» YOUR GOAL
When you copy the entries, omit the images and keep every word as it is.

» SUPPLIED MATERIAL
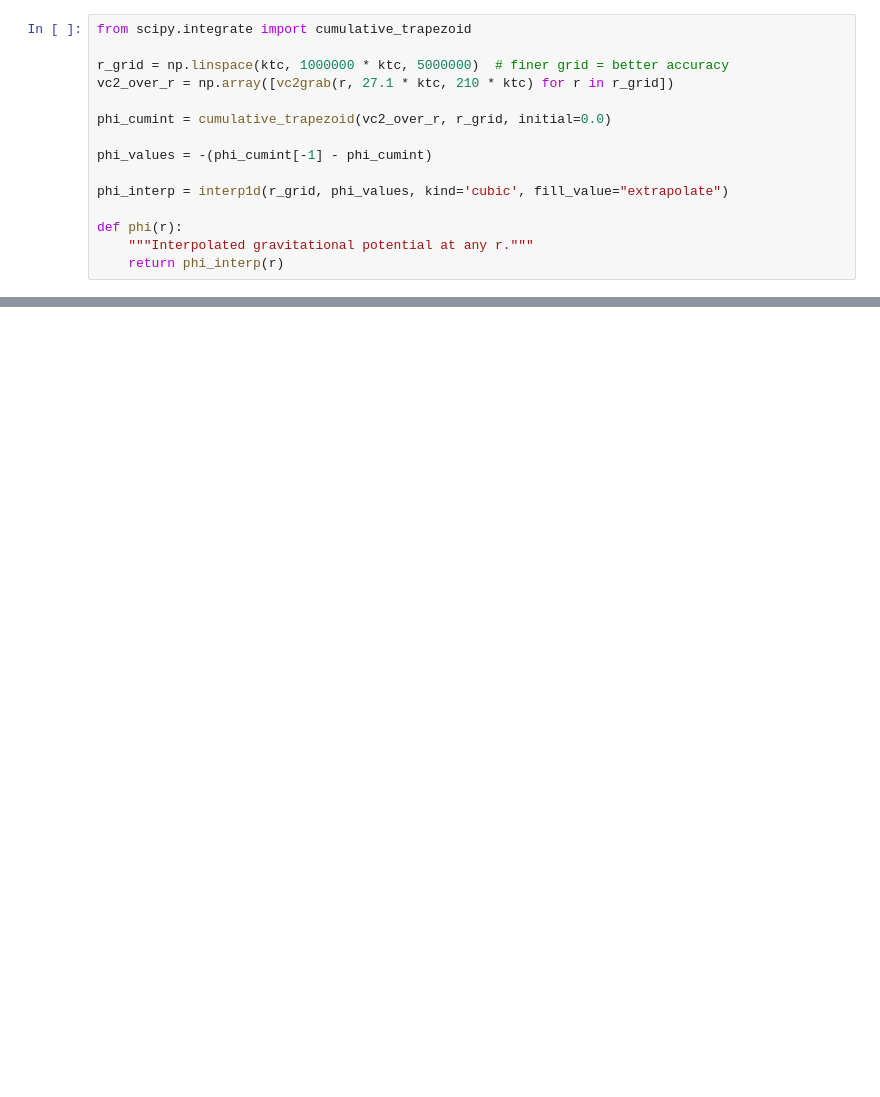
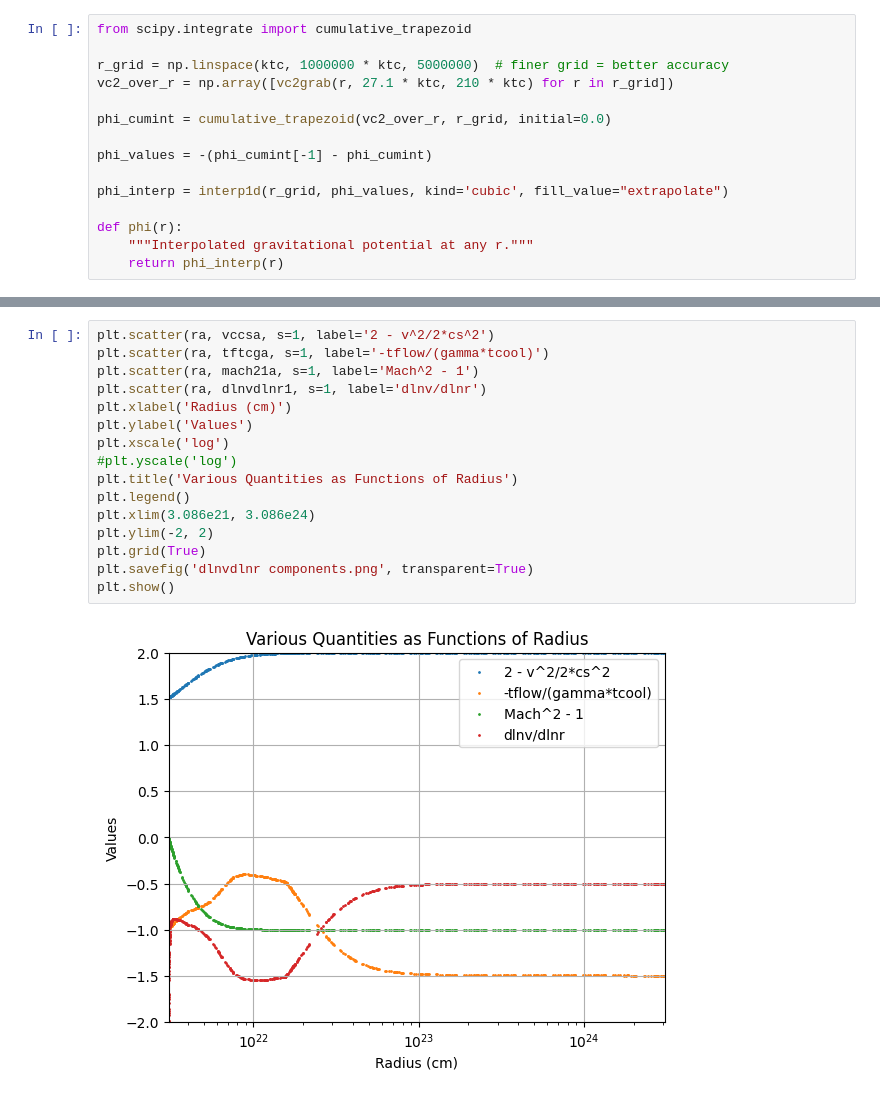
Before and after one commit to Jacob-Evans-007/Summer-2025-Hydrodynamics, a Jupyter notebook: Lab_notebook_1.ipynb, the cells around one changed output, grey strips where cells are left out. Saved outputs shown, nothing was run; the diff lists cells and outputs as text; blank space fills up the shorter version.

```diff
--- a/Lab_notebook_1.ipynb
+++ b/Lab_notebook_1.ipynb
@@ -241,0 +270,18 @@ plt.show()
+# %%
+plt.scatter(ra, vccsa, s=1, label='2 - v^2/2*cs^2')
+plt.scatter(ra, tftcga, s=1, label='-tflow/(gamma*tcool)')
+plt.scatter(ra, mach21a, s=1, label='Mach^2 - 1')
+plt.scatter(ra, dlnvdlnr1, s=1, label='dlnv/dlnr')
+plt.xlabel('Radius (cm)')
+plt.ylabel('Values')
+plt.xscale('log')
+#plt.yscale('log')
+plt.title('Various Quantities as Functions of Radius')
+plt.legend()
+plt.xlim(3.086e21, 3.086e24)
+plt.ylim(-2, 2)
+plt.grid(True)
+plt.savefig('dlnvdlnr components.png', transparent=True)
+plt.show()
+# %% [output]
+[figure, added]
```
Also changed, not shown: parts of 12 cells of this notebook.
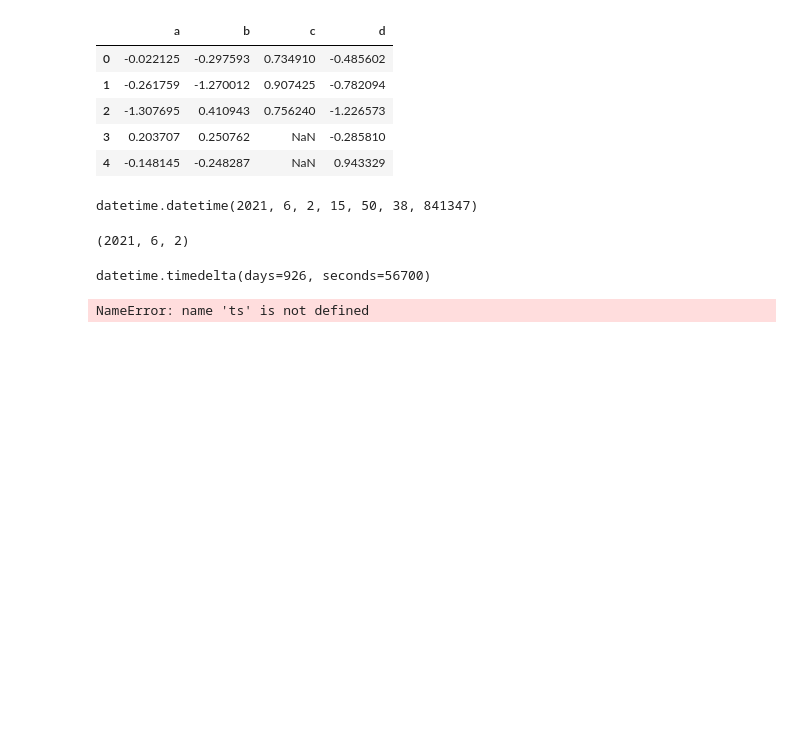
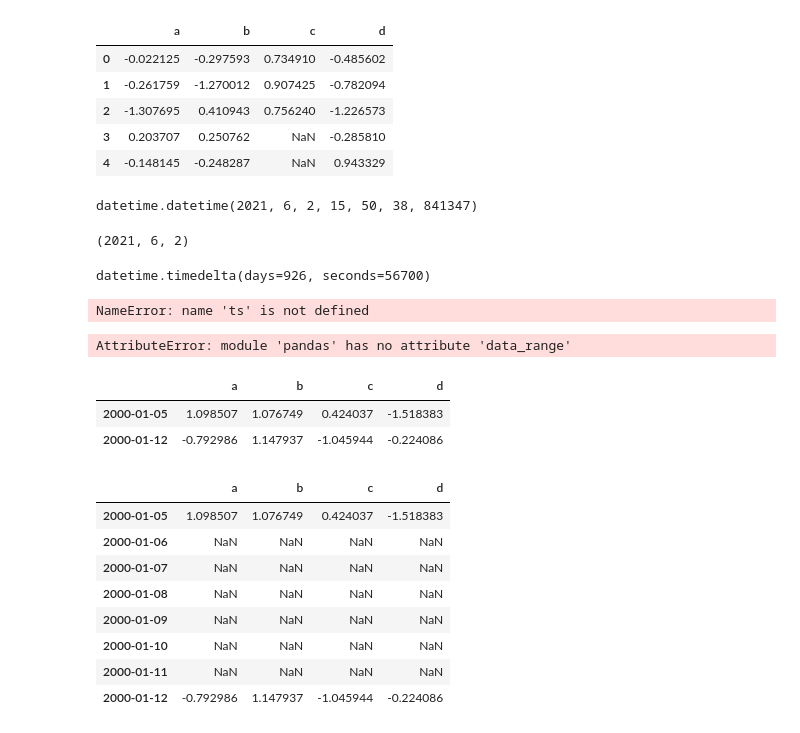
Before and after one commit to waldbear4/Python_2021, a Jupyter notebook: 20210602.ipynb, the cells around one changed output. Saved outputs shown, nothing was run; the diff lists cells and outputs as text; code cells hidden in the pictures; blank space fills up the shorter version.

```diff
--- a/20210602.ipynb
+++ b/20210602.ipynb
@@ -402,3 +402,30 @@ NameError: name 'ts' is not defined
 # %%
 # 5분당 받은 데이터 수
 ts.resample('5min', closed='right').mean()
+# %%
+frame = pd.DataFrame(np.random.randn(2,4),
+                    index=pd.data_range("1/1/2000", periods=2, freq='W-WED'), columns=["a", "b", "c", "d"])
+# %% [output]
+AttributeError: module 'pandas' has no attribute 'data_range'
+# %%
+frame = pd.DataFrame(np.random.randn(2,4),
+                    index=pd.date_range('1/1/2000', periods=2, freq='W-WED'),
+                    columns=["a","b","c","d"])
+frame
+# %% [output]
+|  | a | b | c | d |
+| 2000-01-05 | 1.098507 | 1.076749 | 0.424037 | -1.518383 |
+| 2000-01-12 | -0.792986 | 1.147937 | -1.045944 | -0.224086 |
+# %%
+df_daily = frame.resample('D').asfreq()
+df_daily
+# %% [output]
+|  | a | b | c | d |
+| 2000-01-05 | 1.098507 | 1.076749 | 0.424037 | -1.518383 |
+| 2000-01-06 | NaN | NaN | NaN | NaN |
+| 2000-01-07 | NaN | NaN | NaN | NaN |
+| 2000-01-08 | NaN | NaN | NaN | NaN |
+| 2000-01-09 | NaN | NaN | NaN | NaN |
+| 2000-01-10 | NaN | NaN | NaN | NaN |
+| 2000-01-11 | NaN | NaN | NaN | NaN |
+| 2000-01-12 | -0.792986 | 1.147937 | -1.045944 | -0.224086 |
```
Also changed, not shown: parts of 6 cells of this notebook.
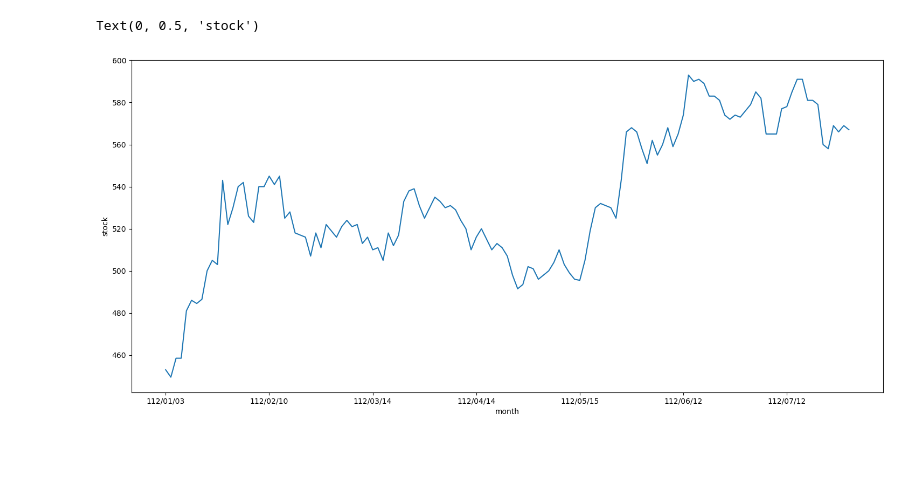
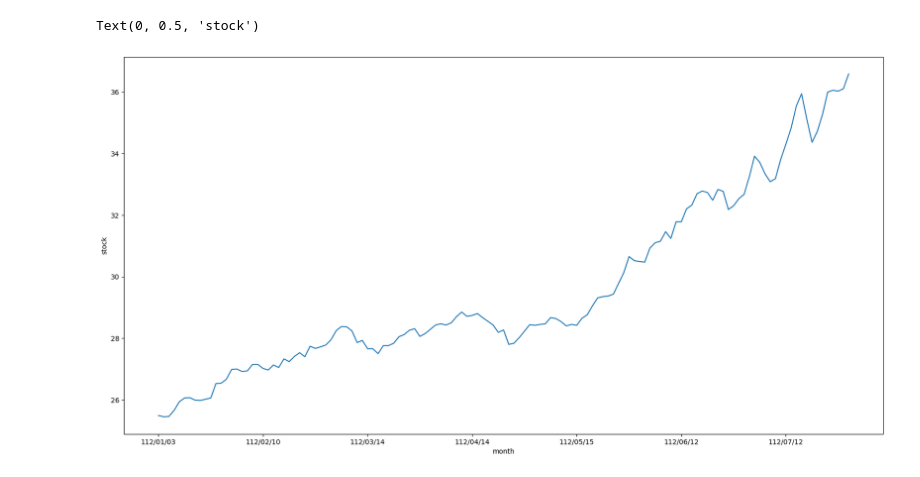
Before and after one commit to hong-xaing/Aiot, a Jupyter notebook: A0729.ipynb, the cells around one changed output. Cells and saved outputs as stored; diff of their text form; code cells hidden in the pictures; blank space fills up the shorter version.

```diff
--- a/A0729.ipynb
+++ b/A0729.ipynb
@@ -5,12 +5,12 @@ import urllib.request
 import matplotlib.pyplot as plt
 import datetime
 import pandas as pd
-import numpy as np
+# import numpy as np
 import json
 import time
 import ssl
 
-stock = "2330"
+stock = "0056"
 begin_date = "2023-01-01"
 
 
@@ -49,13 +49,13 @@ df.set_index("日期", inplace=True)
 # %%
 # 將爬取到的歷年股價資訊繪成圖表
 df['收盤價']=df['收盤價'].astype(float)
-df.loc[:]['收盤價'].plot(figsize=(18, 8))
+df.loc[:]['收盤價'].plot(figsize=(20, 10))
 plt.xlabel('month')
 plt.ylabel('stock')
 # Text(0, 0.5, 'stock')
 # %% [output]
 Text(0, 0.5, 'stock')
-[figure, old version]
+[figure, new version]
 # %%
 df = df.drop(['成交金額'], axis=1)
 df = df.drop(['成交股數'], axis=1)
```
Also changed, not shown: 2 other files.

» SOLUTION TO THIS EXERCISE
Before and after one commit to Jacob-Evans-007/Summer-2025-Hydrodynamics, a Jupyter notebook: Lab_notebook_1.ipynb, the cells around one changed output, grey strips where cells are left out. Saved outputs shown, nothing was run; the diff lists cells and outputs as text; blank space fills up the shorter version.

```diff
--- a/Lab_notebook_1.ipynb
+++ b/Lab_notebook_1.ipynb
@@ -241,0 +270,18 @@ plt.show()
+# %%
+plt.scatter(ra, vccsa, s=1, label='2 - v^2/2*cs^2')
+plt.scatter(ra, tftcga, s=1, label='-tflow/(gamma*tcool)')
+plt.scatter(ra, mach21a, s=1, label='Mach^2 - 1')
+plt.scatter(ra, dlnvdlnr1, s=1, label='dlnv/dlnr')
+plt.xlabel('Radius (cm)')
+plt.ylabel('Values')
+plt.xscale('log')
+#plt.yscale('log')
+plt.title('Various Quantities as Functions of Radius')
+plt.legend()
+plt.xlim(3.086e21, 3.086e24)
+plt.ylim(-2, 2)
+plt.grid(True)
+plt.savefig('dlnvdlnr components.png', transparent=True)
+plt.show()
+# %% [output]
+[figure, added]
```
Also changed, not shown: parts of 12 cells of this notebook.
Before and after one commit to waldbear4/Python_2021, a Jupyter notebook: 20210602.ipynb, the cells around one changed output. Saved outputs shown, nothing was run; the diff lists cells and outputs as text; code cells hidden in the pictures; blank space fills up the shorter version.

```diff
--- a/20210602.ipynb
+++ b/20210602.ipynb
@@ -402,3 +402,30 @@ NameError: name 'ts' is not defined
 # %%
 # 5분당 받은 데이터 수
 ts.resample('5min', closed='right').mean()
+# %%
+frame = pd.DataFrame(np.random.randn(2,4),
+                    index=pd.data_range("1/1/2000", periods=2, freq='W-WED'), columns=["a", "b", "c", "d"])
+# %% [output]
+AttributeError: module 'pandas' has no attribute 'data_range'
+# %%
+frame = pd.DataFrame(np.random.randn(2,4),
+                    index=pd.date_range('1/1/2000', periods=2, freq='W-WED'),
+                    columns=["a","b","c","d"])
+frame
+# %% [output]
+|  | a | b | c | d |
+| 2000-01-05 | 1.098507 | 1.076749 | 0.424037 | -1.518383 |
+| 2000-01-12 | -0.792986 | 1.147937 | -1.045944 | -0.224086 |
+# %%
+df_daily = frame.resample('D').asfreq()
+df_daily
+# %% [output]
+|  | a | b | c | d |
+| 2000-01-05 | 1.098507 | 1.076749 | 0.424037 | -1.518383 |
+| 2000-01-06 | NaN | NaN | NaN | NaN |
+| 2000-01-07 | NaN | NaN | NaN | NaN |
+| 2000-01-08 | NaN | NaN | NaN | NaN |
+| 2000-01-09 | NaN | NaN | NaN | NaN |
+| 2000-01-10 | NaN | NaN | NaN | NaN |
+| 2000-01-11 | NaN | NaN | NaN | NaN |
+| 2000-01-12 | -0.792986 | 1.147937 | -1.045944 | -0.224086 |
```
Also changed, not shown: parts of 6 cells of this notebook.
Before and after one commit to hong-xaing/Aiot, a Jupyter notebook: A0729.ipynb, the cells around one changed output. Cells and saved outputs as stored; diff of their text form; code cells hidden in the pictures; blank space fills up the shorter version.

```diff
--- a/A0729.ipynb
+++ b/A0729.ipynb
@@ -5,12 +5,12 @@ import urllib.request
 import matplotlib.pyplot as plt
 import datetime
 import pandas as pd
-import numpy as np
+# import numpy as np
 import json
 import time
 import ssl
 
-stock = "2330"
+stock = "0056"
 begin_date = "2023-01-01"
 
 
@@ -49,13 +49,13 @@ df.set_index("日期", inplace=True)
 # %%
 # 將爬取到的歷年股價資訊繪成圖表
 df['收盤價']=df['收盤價'].astype(float)
-df.loc[:]['收盤價'].plot(figsize=(18, 8))
+df.loc[:]['收盤價'].plot(figsize=(20, 10))
 plt.xlabel('month')
 plt.ylabel('stock')
 # Text(0, 0.5, 'stock')
 # %% [output]
 Text(0, 0.5, 'stock')
-[figure, old version]
+[figure, new version]
 # %%
 df = df.drop(['成交金額'], axis=1)
 df = df.drop(['成交股數'], axis=1)
```
Also changed, not shown: 2 other files.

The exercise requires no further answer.